[The data Boundary: Start]

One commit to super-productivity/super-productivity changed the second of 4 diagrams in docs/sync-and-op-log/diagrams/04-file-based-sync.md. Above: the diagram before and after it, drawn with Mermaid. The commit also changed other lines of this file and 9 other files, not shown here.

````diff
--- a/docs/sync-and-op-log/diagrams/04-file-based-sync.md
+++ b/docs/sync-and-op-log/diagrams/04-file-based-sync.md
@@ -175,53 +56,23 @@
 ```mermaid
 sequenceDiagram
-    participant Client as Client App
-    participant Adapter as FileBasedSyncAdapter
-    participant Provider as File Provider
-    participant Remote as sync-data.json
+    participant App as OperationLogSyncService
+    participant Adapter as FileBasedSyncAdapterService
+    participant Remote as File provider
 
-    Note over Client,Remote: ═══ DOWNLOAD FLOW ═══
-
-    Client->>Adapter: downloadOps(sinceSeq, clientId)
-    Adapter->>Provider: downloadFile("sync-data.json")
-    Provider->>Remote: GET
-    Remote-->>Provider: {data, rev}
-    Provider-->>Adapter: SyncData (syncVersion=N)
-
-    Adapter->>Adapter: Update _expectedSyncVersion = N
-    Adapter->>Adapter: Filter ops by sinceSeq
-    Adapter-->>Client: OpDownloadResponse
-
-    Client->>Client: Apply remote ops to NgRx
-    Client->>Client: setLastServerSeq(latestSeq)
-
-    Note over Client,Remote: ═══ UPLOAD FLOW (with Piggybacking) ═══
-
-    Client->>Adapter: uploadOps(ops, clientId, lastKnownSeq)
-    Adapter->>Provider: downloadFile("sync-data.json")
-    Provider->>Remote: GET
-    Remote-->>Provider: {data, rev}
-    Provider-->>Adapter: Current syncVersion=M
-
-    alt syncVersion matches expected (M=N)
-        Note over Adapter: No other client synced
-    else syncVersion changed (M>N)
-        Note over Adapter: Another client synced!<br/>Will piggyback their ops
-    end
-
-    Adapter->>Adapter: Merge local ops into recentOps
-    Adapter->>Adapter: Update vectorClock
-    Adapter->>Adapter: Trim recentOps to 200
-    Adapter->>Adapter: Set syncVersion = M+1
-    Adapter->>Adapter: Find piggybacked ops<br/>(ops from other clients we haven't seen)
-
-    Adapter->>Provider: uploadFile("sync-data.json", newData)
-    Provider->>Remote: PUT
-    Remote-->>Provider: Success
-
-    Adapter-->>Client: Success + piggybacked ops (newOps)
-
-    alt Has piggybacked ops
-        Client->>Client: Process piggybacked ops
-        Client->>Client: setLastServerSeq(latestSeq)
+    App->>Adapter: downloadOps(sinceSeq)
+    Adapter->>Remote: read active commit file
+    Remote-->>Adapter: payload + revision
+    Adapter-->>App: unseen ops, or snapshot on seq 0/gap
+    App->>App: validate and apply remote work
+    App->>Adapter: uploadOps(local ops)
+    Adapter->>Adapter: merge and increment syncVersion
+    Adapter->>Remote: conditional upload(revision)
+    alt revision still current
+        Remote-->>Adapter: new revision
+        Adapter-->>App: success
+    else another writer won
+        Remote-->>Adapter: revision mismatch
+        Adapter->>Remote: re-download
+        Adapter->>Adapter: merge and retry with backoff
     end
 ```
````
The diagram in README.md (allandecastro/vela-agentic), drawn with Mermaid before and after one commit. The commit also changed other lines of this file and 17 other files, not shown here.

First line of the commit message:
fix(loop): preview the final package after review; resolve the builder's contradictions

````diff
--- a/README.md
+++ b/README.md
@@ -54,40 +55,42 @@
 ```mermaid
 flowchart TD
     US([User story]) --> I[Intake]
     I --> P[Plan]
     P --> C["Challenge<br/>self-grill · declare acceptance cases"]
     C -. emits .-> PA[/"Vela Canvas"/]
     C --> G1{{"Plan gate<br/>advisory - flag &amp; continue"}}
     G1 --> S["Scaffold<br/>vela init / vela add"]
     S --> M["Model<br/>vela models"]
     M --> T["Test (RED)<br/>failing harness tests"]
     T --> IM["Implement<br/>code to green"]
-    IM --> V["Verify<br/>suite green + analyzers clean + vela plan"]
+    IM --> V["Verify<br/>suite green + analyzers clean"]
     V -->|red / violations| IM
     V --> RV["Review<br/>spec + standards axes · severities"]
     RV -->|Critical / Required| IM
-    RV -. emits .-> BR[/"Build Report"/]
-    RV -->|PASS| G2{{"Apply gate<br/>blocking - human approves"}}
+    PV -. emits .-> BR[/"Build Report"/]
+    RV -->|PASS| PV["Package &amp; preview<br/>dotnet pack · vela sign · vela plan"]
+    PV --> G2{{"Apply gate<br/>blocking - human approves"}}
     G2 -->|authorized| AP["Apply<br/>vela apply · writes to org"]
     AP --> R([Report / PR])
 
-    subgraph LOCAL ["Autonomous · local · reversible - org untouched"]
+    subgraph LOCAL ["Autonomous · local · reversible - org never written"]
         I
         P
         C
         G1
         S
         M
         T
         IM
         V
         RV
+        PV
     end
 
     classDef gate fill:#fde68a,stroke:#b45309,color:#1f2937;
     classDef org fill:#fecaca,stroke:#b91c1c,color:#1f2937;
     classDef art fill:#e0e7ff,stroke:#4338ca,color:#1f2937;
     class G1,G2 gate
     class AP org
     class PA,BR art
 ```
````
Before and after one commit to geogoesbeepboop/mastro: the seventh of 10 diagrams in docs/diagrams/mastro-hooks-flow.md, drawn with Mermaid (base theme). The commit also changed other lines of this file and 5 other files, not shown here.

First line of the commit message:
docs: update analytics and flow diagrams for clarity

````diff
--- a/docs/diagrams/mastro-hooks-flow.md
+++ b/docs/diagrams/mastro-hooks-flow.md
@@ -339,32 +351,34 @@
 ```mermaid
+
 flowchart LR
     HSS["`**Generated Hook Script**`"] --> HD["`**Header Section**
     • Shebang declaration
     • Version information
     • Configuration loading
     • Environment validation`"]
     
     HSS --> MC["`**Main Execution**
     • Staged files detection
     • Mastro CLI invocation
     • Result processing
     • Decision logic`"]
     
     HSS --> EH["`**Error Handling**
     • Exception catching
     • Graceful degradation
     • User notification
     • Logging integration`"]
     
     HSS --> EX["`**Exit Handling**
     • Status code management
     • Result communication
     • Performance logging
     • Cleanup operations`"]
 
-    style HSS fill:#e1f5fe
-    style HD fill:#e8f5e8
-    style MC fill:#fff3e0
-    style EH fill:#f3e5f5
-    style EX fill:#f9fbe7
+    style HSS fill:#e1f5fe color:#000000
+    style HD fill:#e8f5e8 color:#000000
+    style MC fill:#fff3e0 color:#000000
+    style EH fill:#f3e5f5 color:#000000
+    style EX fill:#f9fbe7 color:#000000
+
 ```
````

[The data Boundary: End]

# Task statement
Could you restate every entry verbatim, please?

# Solution to this task
One commit to super-productivity/super-productivity changed the second of 4 diagrams in docs/sync-and-op-log/diagrams/04-file-based-sync.md. Above: the diagram before and after it, drawn with Mermaid. The commit also changed other lines of this file and 9 other files, not shown here.

````diff
--- a/docs/sync-and-op-log/diagrams/04-file-based-sync.md
+++ b/docs/sync-and-op-log/diagrams/04-file-based-sync.md
@@ -175,53 +56,23 @@
 ```mermaid
 sequenceDiagram
-    participant Client as Client App
-    participant Adapter as FileBasedSyncAdapter
-    participant Provider as File Provider
-    participant Remote as sync-data.json
+    participant App as OperationLogSyncService
+    participant Adapter as FileBasedSyncAdapterService
+    participant Remote as File provider
 
-    Note over Client,Remote: ═══ DOWNLOAD FLOW ═══
-
-    Client->>Adapter: downloadOps(sinceSeq, clientId)
-    Adapter->>Provider: downloadFile("sync-data.json")
-    Provider->>Remote: GET
-    Remote-->>Provider: {data, rev}
-    Provider-->>Adapter: SyncData (syncVersion=N)
-
-    Adapter->>Adapter: Update _expectedSyncVersion = N
-    Adapter->>Adapter: Filter ops by sinceSeq
-    Adapter-->>Client: OpDownloadResponse
-
-    Client->>Client: Apply remote ops to NgRx
-    Client->>Client: setLastServerSeq(latestSeq)
-
-    Note over Client,Remote: ═══ UPLOAD FLOW (with Piggybacking) ═══
-
-    Client->>Adapter: uploadOps(ops, clientId, lastKnownSeq)
-    Adapter->>Provider: downloadFile("sync-data.json")
-    Provider->>Remote: GET
-    Remote-->>Provider: {data, rev}
-    Provider-->>Adapter: Current syncVersion=M
-
-    alt syncVersion matches expected (M=N)
-        Note over Adapter: No other client synced
-    else syncVersion changed (M>N)
-        Note over Adapter: Another client synced!<br/>Will piggyback their ops
-    end
-
-    Adapter->>Adapter: Merge local ops into recentOps
-    Adapter->>Adapter: Update vectorClock
-    Adapter->>Adapter: Trim recentOps to 200
-    Adapter->>Adapter: Set syncVersion = M+1
-    Adapter->>Adapter: Find piggybacked ops<br/>(ops from other clients we haven't seen)
-
-    Adapter->>Provider: uploadFile("sync-data.json", newData)
-    Provider->>Remote: PUT
-    Remote-->>Provider: Success
-
-    Adapter-->>Client: Success + piggybacked ops (newOps)
-
-    alt Has piggybacked ops
-        Client->>Client: Process piggybacked ops
-        Client->>Client: setLastServerSeq(latestSeq)
+    App->>Adapter: downloadOps(sinceSeq)
+    Adapter->>Remote: read active commit file
+    Remote-->>Adapter: payload + revision
+    Adapter-->>App: unseen ops, or snapshot on seq 0/gap
+    App->>App: validate and apply remote work
+    App->>Adapter: uploadOps(local ops)
+    Adapter->>Adapter: merge and increment syncVersion
+    Adapter->>Remote: conditional upload(revision)
+    alt revision still current
+        Remote-->>Adapter: new revision
+        Adapter-->>App: success
+    else another writer won
+        Remote-->>Adapter: revision mismatch
+        Adapter->>Remote: re-download
+        Adapter->>Adapter: merge and retry with backoff
     end
 ```
````
The diagram in README.md (allandecastro/vela-agentic), drawn with Mermaid before and after one commit. The commit also changed other lines of this file and 17 other files, not shown here.

First line of the commit message:
fix(loop): preview the final package after review; resolve the builder's contradictions

````diff
--- a/README.md
+++ b/README.md
@@ -54,40 +55,42 @@
 ```mermaid
 flowchart TD
     US([User story]) --> I[Intake]
     I --> P[Plan]
     P --> C["Challenge<br/>self-grill · declare acceptance cases"]
     C -. emits .-> PA[/"Vela Canvas"/]
     C --> G1{{"Plan gate<br/>advisory - flag &amp; continue"}}
     G1 --> S["Scaffold<br/>vela init / vela add"]
     S --> M["Model<br/>vela models"]
     M --> T["Test (RED)<br/>failing harness tests"]
     T --> IM["Implement<br/>code to green"]
-    IM --> V["Verify<br/>suite green + analyzers clean + vela plan"]
+    IM --> V["Verify<br/>suite green + analyzers clean"]
     V -->|red / violations| IM
     V --> RV["Review<br/>spec + standards axes · severities"]
     RV -->|Critical / Required| IM
-    RV -. emits .-> BR[/"Build Report"/]
-    RV -->|PASS| G2{{"Apply gate<br/>blocking - human approves"}}
+    PV -. emits .-> BR[/"Build Report"/]
+    RV -->|PASS| PV["Package &amp; preview<br/>dotnet pack · vela sign · vela plan"]
+    PV --> G2{{"Apply gate<br/>blocking - human approves"}}
     G2 -->|authorized| AP["Apply<br/>vela apply · writes to org"]
     AP --> R([Report / PR])
 
-    subgraph LOCAL ["Autonomous · local · reversible - org untouched"]
+    subgraph LOCAL ["Autonomous · local · reversible - org never written"]
         I
         P
         C
         G1
         S
         M
         T
         IM
         V
         RV
+        PV
     end
 
     classDef gate fill:#fde68a,stroke:#b45309,color:#1f2937;
     classDef org fill:#fecaca,stroke:#b91c1c,color:#1f2937;
     classDef art fill:#e0e7ff,stroke:#4338ca,color:#1f2937;
     class G1,G2 gate
     class AP org
     class PA,BR art
 ```
````
Before and after one commit to geogoesbeepboop/mastro: the seventh of 10 diagrams in docs/diagrams/mastro-hooks-flow.md, drawn with Mermaid (base theme). The commit also changed other lines of this file and 5 other files, not shown here.

First line of the commit message:
docs: update analytics and flow diagrams for clarity

````diff
--- a/docs/diagrams/mastro-hooks-flow.md
+++ b/docs/diagrams/mastro-hooks-flow.md
@@ -339,32 +351,34 @@
 ```mermaid
+
 flowchart LR
     HSS["`**Generated Hook Script**`"] --> HD["`**Header Section**
     • Shebang declaration
     • Version information
     • Configuration loading
     • Environment validation`"]
     
     HSS --> MC["`**Main Execution**
     • Staged files detection
     • Mastro CLI invocation
     • Result processing
     • Decision logic`"]
     
     HSS --> EH["`**Error Handling**
     • Exception catching
     • Graceful degradation
     • User notification
     • Logging integration`"]
     
     HSS --> EX["`**Exit Handling**
     • Status code management
     • Result communication
     • Performance logging
     • Cleanup operations`"]
 
-    style HSS fill:#e1f5fe
-    style HD fill:#e8f5e8
-    style MC fill:#fff3e0
-    style EH fill:#f3e5f5
-    style EX fill:#f9fbe7
+    style HSS fill:#e1f5fe color:#000000
+    style HD fill:#e8f5e8 color:#000000
+    style MC fill:#fff3e0 color:#000000
+    style EH fill:#f3e5f5 color:#000000
+    style EX fill:#f9fbe7 color:#000000
+
 ```
````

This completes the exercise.